The shotgun argumentation fallacy occurs when one chooses so many arguments, firing many shots as it were, in order to disable your opponent from answering them all.
Example of Shotgun Argumentation
- An angry sports fan might argue that his team lost because the lights were shut off in the middle of the game, and that the player in the forward position had a gimp knee so wasn't able to score as well, and that the refs kept yellow-carding the best players, and that there was a clear biased for the opposing team, so that is why they didn't win. Making several tangentially valid arguments does not result in a valid claim.
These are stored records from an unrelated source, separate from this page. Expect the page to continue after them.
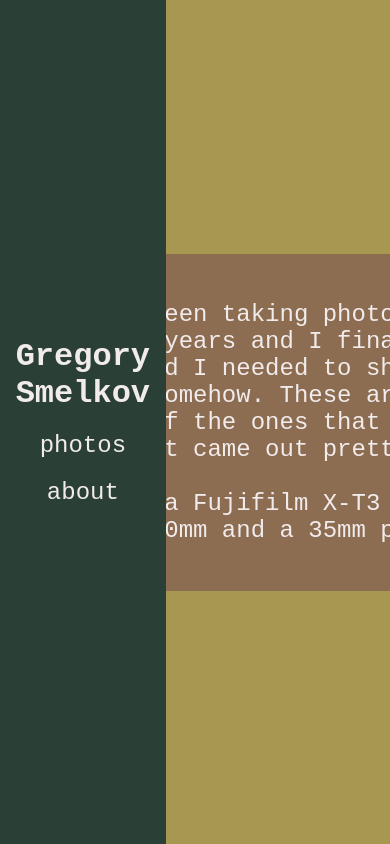
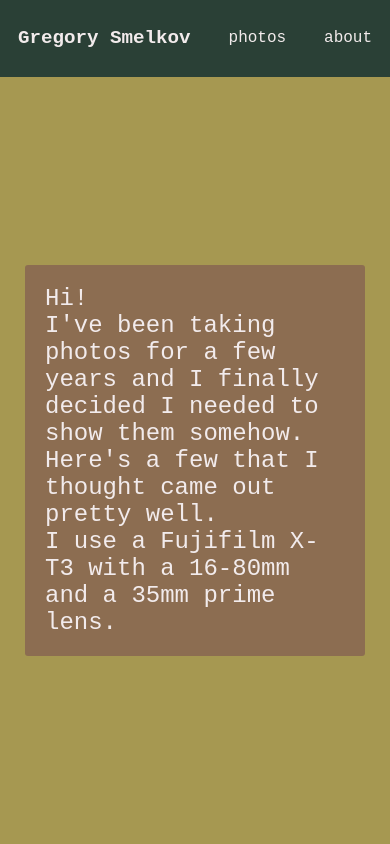
Before and after one commit to IsItGreg/PhotoPortfolio, a React (Create React App) app: page /about in a window 390 px wide. Built offline with nearby package versions, Linux system fonts and the light colour scheme.

Commit message:
fixed for mobile view

```diff
--- a/src/App.module.scss
+++ b/src/App.module.scss
@@ -5,6 +5,10 @@
   flex-direction: row;
   width: 100%;
   height: 100%;
+
+  @media (max-width: 700px) {
+    flex-direction: column;
+  }
 }
 
 .right {
--- a/src/components/About.module.scss
+++ b/src/components/About.module.scss
@@ -17,4 +17,8 @@
   padding: 20px;
   border-radius: 3px;
   width: 400px;
+
+  @media (max-width: 700px) {
+    width: 300px;
+  }
 }
--- a/src/components/About.tsx
+++ b/src/components/About.tsx
@@ -8,8 +8,8 @@ const About = () => {
         <div>Hi!</div>
         <div>
           I've been taking photos for a few years and I finally decided I needed
-          to show them somehow. These are some of the ones that I thought came
-          out pretty well.
+          to show them somehow. Here's a few that I thought came out pretty
+          well.
         </div>
         <div>I use a Fujifilm X-T3 with a 16-80mm and a 35mm prime lens.</div>
       </div>
--- a/src/components/Images.module.scss
+++ b/src/components/Images.module.scss
@@ -20,6 +20,10 @@
   justify-content: center;
   align-items: center;
   gap: 10px;
+
+  @media (max-height: 500px) {
+    padding: 20px 5%;
+  }
 }
 
 .image-pane-square {
--- a/src/components/Navbar.module.scss
+++ b/src/components/Navbar.module.scss
@@ -1,6 +1,7 @@
 @import "../colors.scss";
 
 .navbar {
+  box-sizing: border-box;
   background-color: $dark;
   color: $text;
 
@@ -12,6 +13,13 @@
   align-items: center;
 
   gap: 20px;
+
+  @media (max-width: 700px) {
+    flex-direction: row;
+    justify-content: space-evenly;
+    align-items: center;
+    height: 10%;
+  }
 }
 
 .text-name {
@@ -19,6 +27,14 @@
   font-family: "Courier New", Courier, monospace;
   font-size: 2rem;
   font-weight: bold;
+
+  @media (max-width: 700px) {
+    font-size: 1.5rem;
+  }
+
+  @media (max-width: 400px) {
+    font-size: 1.2rem;
+  }
 }
 
 .navbar-link {
@@ -31,4 +47,8 @@
     color: $text-hover;
     cursor: pointer;
   }
+
+  @media (max-width: 700px) {
+    font-size: 1rem;
+  }
 }
```
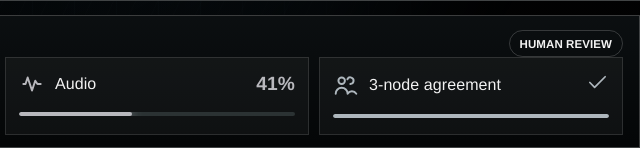
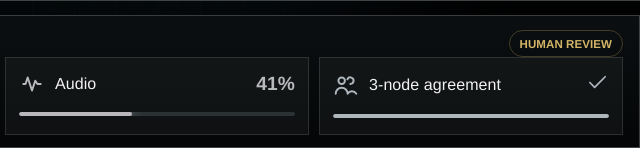
Before and after one commit to digitalnomd/altiair, a website: page ui/index.html in a window 1280 px wide. Shown: the part 652-800 px from the top of the page, 640-1280 px from the left. Drawn offline with Linux system fonts and the light colour scheme; no server answers.

Commit message:
style(ui): warm policy gate pill

```diff
--- a/ui/styles.css
+++ b/ui/styles.css
@@ -1422,9 +1422,9 @@ svg use {
   min-height: 27px;
   align-items: center;
   padding: 0 10px;
-  border: 1px solid rgba(255, 255, 255, 0.18);
+  border: 1px solid rgba(211, 181, 104, 0.28);
   border-radius: 999px;
-  color: var(--text);
+  color: var(--amber);
   font-size: 0.72rem;
   font-weight: 820;
   text-transform: uppercase;
```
- A student argues that he didn't do his homework because, he had lost his backpack, and when he found it the notebook was not in there, and it turned out that the dog had eaten his notebook.